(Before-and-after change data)
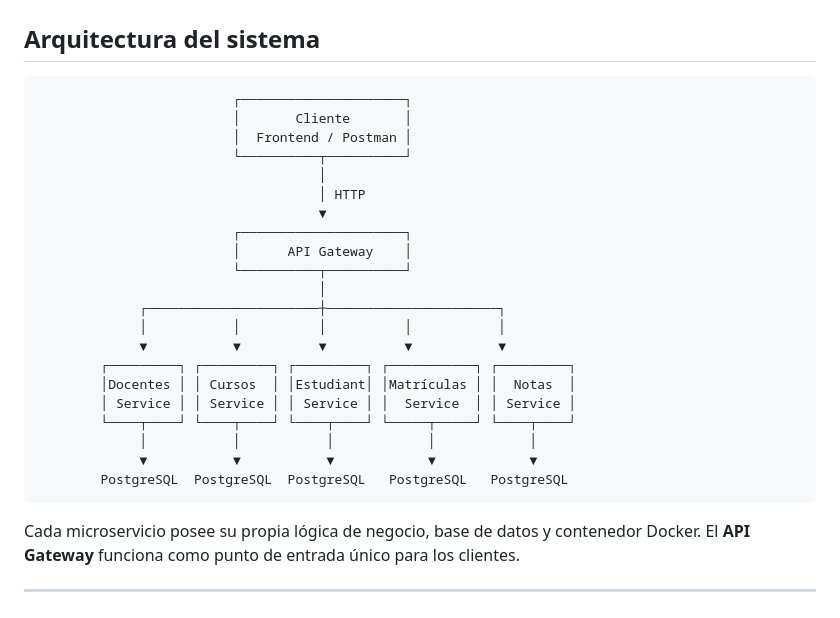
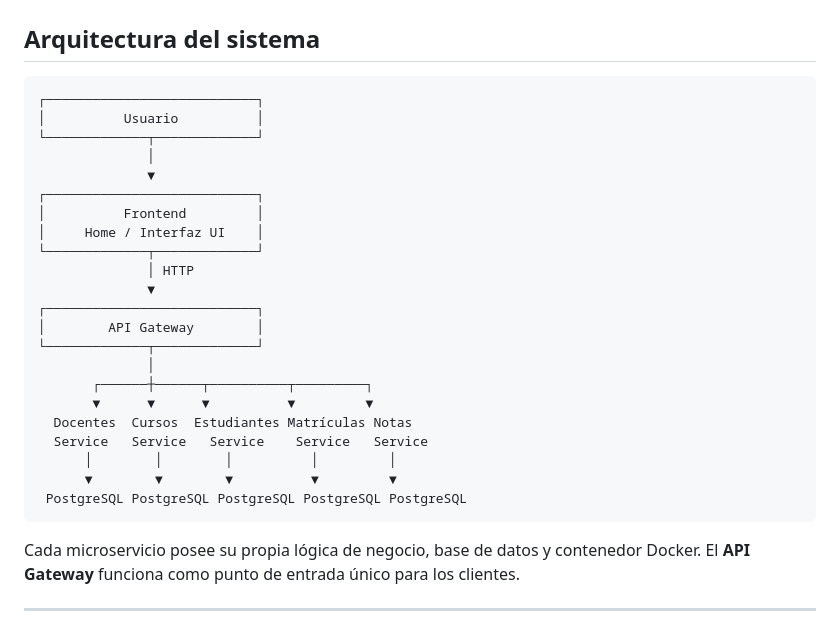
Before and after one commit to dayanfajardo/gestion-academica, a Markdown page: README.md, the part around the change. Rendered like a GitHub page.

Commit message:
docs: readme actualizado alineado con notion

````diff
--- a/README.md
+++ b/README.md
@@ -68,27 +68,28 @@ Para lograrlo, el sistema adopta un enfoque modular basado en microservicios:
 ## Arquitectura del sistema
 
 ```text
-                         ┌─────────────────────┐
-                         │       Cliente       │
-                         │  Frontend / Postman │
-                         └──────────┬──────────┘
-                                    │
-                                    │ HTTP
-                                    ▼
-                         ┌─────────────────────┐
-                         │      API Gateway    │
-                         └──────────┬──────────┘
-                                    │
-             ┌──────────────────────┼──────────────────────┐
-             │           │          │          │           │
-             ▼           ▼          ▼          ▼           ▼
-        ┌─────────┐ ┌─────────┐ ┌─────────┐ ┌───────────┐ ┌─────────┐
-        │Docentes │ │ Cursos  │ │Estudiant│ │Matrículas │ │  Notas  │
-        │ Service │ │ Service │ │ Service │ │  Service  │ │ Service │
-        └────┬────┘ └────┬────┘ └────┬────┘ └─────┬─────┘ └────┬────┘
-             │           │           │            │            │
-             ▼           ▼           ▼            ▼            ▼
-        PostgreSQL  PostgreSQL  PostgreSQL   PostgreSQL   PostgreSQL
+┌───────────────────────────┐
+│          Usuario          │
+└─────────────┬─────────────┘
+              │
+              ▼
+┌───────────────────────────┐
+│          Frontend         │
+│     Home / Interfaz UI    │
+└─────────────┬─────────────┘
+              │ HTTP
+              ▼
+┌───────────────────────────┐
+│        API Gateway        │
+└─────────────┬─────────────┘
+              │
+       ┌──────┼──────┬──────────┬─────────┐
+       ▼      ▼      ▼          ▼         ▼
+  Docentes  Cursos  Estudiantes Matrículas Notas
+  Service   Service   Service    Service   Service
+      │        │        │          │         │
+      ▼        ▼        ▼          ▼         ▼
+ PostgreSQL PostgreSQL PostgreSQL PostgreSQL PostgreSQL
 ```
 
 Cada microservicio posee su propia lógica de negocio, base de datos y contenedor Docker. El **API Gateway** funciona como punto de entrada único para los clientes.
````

◆ WHAT TO WORK ON
In your copy, repeat the records above exactly and include no images.

◆ WRITTEN ANSWER
Before and after one commit to dayanfajardo/gestion-academica, a Markdown page: README.md, the part around the change. Rendered like a GitHub page.

Commit message:
docs: readme actualizado alineado con notion

````diff
--- a/README.md
+++ b/README.md
@@ -68,27 +68,28 @@ Para lograrlo, el sistema adopta un enfoque modular basado en microservicios:
 ## Arquitectura del sistema
 
 ```text
-                         ┌─────────────────────┐
-                         │       Cliente       │
-                         │  Frontend / Postman │
-                         └──────────┬──────────┘
-                                    │
-                                    │ HTTP
-                                    ▼
-                         ┌─────────────────────┐
-                         │      API Gateway    │
-                         └──────────┬──────────┘
-                                    │
-             ┌──────────────────────┼──────────────────────┐
-             │           │          │          │           │
-             ▼           ▼          ▼          ▼           ▼
-        ┌─────────┐ ┌─────────┐ ┌─────────┐ ┌───────────┐ ┌─────────┐
-        │Docentes │ │ Cursos  │ │Estudiant│ │Matrículas │ │  Notas  │
-        │ Service │ │ Service │ │ Service │ │  Service  │ │ Service │
-        └────┬────┘ └────┬────┘ └────┬────┘ └─────┬─────┘ └────┬────┘
-             │           │           │            │            │
-             ▼           ▼           ▼            ▼            ▼
-        PostgreSQL  PostgreSQL  PostgreSQL   PostgreSQL   PostgreSQL
+┌───────────────────────────┐
+│          Usuario          │
+└─────────────┬─────────────┘
+              │
+              ▼
+┌───────────────────────────┐
+│          Frontend         │
+│     Home / Interfaz UI    │
+└─────────────┬─────────────┘
+              │ HTTP
+              ▼
+┌───────────────────────────┐
+│        API Gateway        │
+└─────────────┬─────────────┘
+              │
+       ┌──────┼──────┬──────────┬─────────┐
+       ▼      ▼      ▼          ▼         ▼
+  Docentes  Cursos  Estudiantes Matrículas Notas
+  Service   Service   Service    Service   Service
+      │        │        │          │         │
+      ▼        ▼        ▼          ▼         ▼
+ PostgreSQL PostgreSQL PostgreSQL PostgreSQL PostgreSQL
 ```
 
 Cada microservicio posee su propia lógica de negocio, base de datos y contenedor Docker. El **API Gateway** funciona como punto de entrada único para los clientes.
````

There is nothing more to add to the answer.